A few weeks ago I got an e-mail from Mike Morrell, who runs the Speak Easy blog program that I am a part of. This e-mail was letting me know that Speak Easy had a book that I could review. The book? Sacrilege: Finding Life in the Unorthodox Ways of Jesus by Hugh Halter. As soon as I read the e-mail I went right to the form and filled it out hoping that I wasn't too late. I hit submit, held my breath, and waited for the confirmation that I indeed got a copy to review for Speak Easy. Seconds later I received that confirmation that i was hoping for, a chance to read the newest book by Hugh.
You see Hugh and his normal writing and ministry partner Matt Smay have influenced me in profound ways in their books The Tangible Kingdom and AND:The Gathered and Scattered Church. And Veritas has used their Tangible Kingdom Primer in developing missional communities (and plan to do so again in the coming year). So I was excited to see what Hugh had to say about following Jesus. And of course the title Sacrilege, which normally is seen as a bad thing in Christian circles, grabbed my attention right away.
The first thing that Halter does in the book's first chapter is to define what he means by the word sacrilege. He says, "To commit sacrilege is to de-sacredize what is deemed to be sacred....In the Christian sense, to commit sacrilege means to disregard, disrespect, or be irreverent toward those things that have traditionally been considered holy, venerated, or dedicated as sacred. It's tipping holy cows" At first reading how can sacrilege be a good thing, according to Halter. Just about the time when you are wondering if Halter is trying to just be controversial or provocative, we says this, which sums up what the book is all about, "In actuality, as I'll show, de-sacredizing what should be de-sacredized is not only good, it begins to move us toward the undercurrent of the real person and Good News of Jesus. Sacrilege is about removing religion from our faith. It's about securing the integrity of what is most important. It's about chipping away at people's false assumptions about who Jesus is and what following him is all about."
As an Anabaptist I was totally on board where Halter went to show his readers the sacrilegious nature of Jesus, right to the Sermon on the Mount, and more specifically the beatitudes. Halter takes the remainder of the book unpacking the beatitudes and how they flip everything upside down and how following Jesus and living out the beatitudes will fulfill what Jesus wants of his disciples (or apprentices as Halter wants to call those who live for Jesus). Halter says that Jesus, "wanted people to become like him; sacrilegious, incarnational people who lived a contagiously countercultural, kingdom-centered life. (I believe Jesus wanted that when he walked the face of this earth and he also wants that now as well.)
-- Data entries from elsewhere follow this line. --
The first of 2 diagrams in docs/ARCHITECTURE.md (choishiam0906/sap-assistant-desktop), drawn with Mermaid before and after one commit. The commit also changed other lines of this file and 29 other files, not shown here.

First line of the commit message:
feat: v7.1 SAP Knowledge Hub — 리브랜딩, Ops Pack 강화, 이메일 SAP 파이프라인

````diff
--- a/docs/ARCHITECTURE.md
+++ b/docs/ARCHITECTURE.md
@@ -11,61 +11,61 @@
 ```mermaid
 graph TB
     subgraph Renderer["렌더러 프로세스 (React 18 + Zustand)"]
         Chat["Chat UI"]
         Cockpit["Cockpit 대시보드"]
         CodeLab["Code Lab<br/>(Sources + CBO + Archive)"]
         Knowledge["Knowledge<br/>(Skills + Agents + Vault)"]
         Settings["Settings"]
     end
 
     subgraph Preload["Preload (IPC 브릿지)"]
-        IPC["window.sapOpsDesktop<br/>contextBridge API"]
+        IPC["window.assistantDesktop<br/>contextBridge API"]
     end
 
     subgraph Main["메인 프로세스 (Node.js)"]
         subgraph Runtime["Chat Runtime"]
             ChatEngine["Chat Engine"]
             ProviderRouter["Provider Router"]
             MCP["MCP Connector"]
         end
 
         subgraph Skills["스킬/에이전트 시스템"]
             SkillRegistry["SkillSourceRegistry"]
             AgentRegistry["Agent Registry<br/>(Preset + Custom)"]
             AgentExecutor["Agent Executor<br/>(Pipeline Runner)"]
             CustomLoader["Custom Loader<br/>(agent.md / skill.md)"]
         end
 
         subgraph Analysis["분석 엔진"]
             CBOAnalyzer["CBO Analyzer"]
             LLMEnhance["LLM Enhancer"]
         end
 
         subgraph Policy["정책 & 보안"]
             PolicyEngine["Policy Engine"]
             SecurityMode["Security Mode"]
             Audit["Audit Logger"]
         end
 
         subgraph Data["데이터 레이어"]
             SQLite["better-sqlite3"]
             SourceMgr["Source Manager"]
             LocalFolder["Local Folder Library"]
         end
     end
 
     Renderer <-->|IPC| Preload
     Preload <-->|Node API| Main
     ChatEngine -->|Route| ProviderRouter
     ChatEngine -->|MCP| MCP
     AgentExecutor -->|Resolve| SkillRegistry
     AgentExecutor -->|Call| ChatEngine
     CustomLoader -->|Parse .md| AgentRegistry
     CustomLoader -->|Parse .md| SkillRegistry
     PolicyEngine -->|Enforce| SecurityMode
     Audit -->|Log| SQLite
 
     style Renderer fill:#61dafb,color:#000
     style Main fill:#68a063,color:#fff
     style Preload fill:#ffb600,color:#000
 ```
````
I appreciated the book and what Halter was seeking to do, unpacking Jesus from the religious confines that He has been wrapped up in for 2,000 years and to truly see Jesus as "the ultimate sacrilegious leader." I resonated with his use of the beatitudes to show the sacrilegious nature of Jesus and how if we follow Jesus, by living out the beatitudes, we'll be committing sacrilege as well and becoming sacrilegious apprentices.
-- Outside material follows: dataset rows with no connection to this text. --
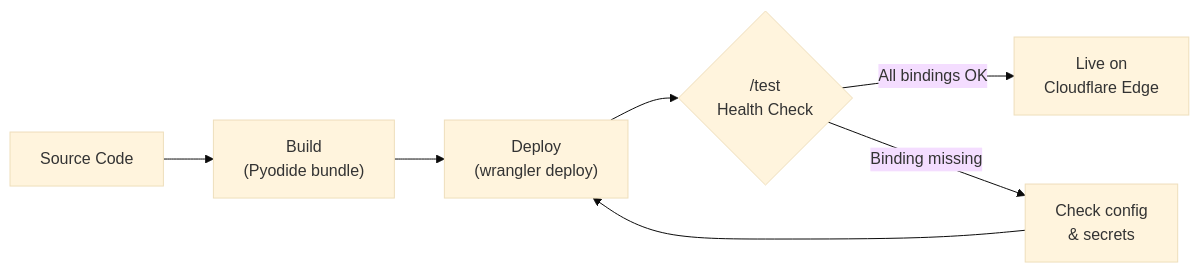
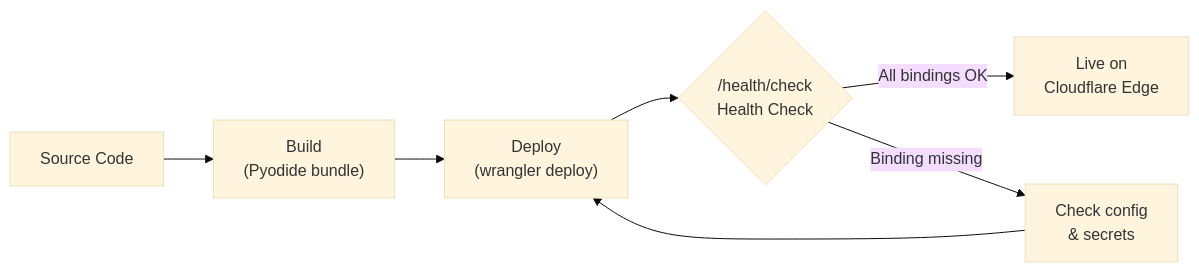
The fourth of 4 diagrams in docs/production.md (bruj0/vectorize-mcp-worker-python), drawn with Mermaid (base theme) before and after one commit. The commit also changed other lines of this file and 55 other files, not shown here.

````diff
--- a/docs/production.md
+++ b/docs/production.md
@@ -112,9 +112,9 @@
 ```mermaid
 flowchart LR
     Code[Source Code] --> Build["Build<br/>(Pyodide bundle)"]
     Build --> Deploy["Deploy<br/>(wrangler deploy)"]
-    Deploy --> Health{"/test<br/>Health Check"}
+    Deploy --> Health{"/health/check<br/>Health Check"}
     Health -->|All bindings OK| Live["Live on<br/>Cloudflare Edge"]
     Health -->|Binding missing| Fix["Check config<br/>& secrets"]
     Fix --> Deploy
 ```
````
Here are some quotes from the book that I found helpful or that resonated with me:
"Jesus and the early faith communities lived an intentionally countercultural life without any sense of consumer-oriented fluff- and people still chose to take the leap!" (This is my desire for not only Veritas but for my life as well)
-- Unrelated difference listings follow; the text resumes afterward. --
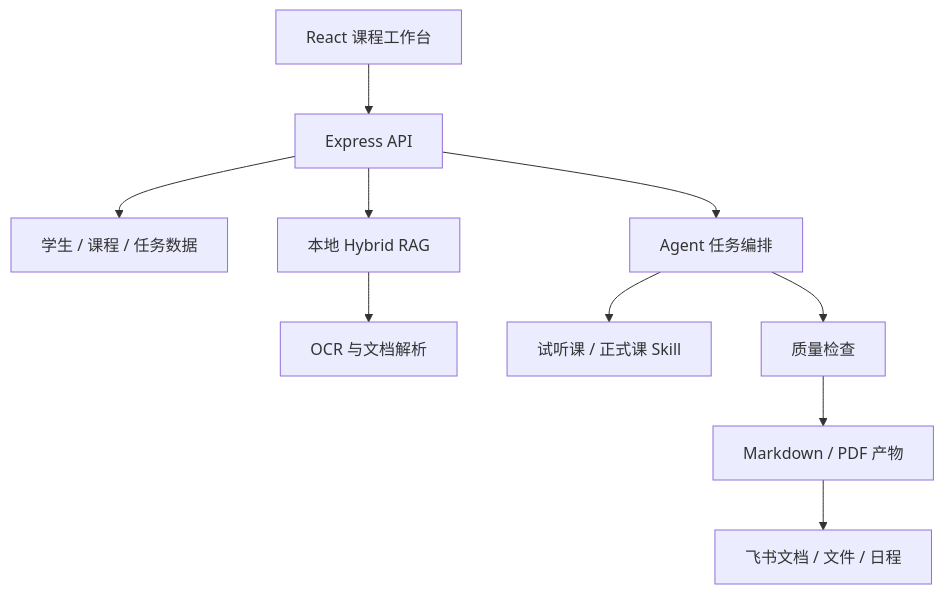
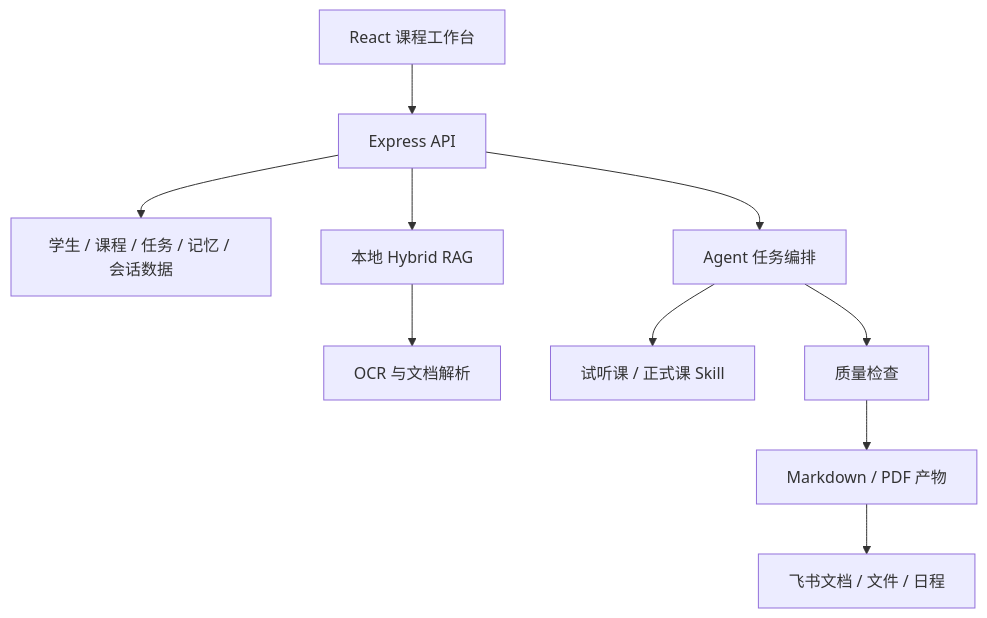
One commit to KunyangZhang/lesson-prep-web changed the second of 2 diagrams in README.md. Above: the diagram before and after it, drawn with Mermaid. The commit also changed other lines of this file and 16 other files, not shown here.

````diff
--- a/README.md
+++ b/README.md
@@ -128,12 +152,12 @@
 ```mermaid
 flowchart TB
     UI[React 课程工作台] --> API[Express API]
-    API --> STORE[学生 / 课程 / 任务数据]
+    API --> STORE[学生 / 课程 / 任务 / 记忆 / 会话数据]
     API --> RAG[本地 Hybrid RAG]
     API --> JOB[Agent 任务编排]
     RAG --> OCR[OCR 与文档解析]
     JOB --> SKILL[试听课 / 正式课 Skill]
     JOB --> QUALITY[质量检查]
     QUALITY --> OUTPUT[Markdown / PDF 产物]
     OUTPUT --> LARK[飞书文档 / 文件 / 日程]
 ```
````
"Biblical apprenticeship is about three things: 1. Becoming just like Jesus. 2. Doing what Jesus did, and 3. doing the above with the types of people Jesus liked spending time with."
"Jesus messed with people's paradigms."
"Jesus utterly jacked up everything people thought about religion and God. And he's still at it."
"Jesus loved the Scriptures as they witnessed to him, but his biggest fights were with those who knew the most Scripture."
"Jesus really doesn't care how much we know if our knowledge amounts to no change in our lifestyle."
"Jesus, however, is trying to take people from a small box of religion to the place where they can open up their lives to a huge new world called the kingdom."
"Although Westernized Christianity pulls us away from risk, confrontation, and getting gritty with real issues, Christ is going to lead us into places that will capture our emotions and reorient our entire perspective about life and why we live it."
"Being a Christian is about being like Jesus, and sometimes that means taking risks to reach out."
"Jesus came to expand your life, not keep it the same. His life is fuller than the American Dream, but it's not as safe."
"The wall of assumptions will only come down as entire communities band together in unity to live like Christ before the world. This may mean turning from idols of materialism, individualism, consumerism, and religion."
I'm sure I could go on with various thoughts and quotes that stuck out to me and resonated with me and our journey in planting Veritas as a missional community. But I thought I'd end this blog with a final thought from Hugh that is a deep hope and longing of mine for our community. Hugh says, "Jesus never called people to follow him by themselves. He knew that life in the Kingdom was and still is only available for those committed to community with other apprentices."
I'm thankful for Mike Morrell and Speak Easy for the opportunity to read and review Sacrilege. Hopefully reading this book can help and remind me to flip some tables and follow the subversive, countercultural, and sacrilegious leader Jesus of Nazareth.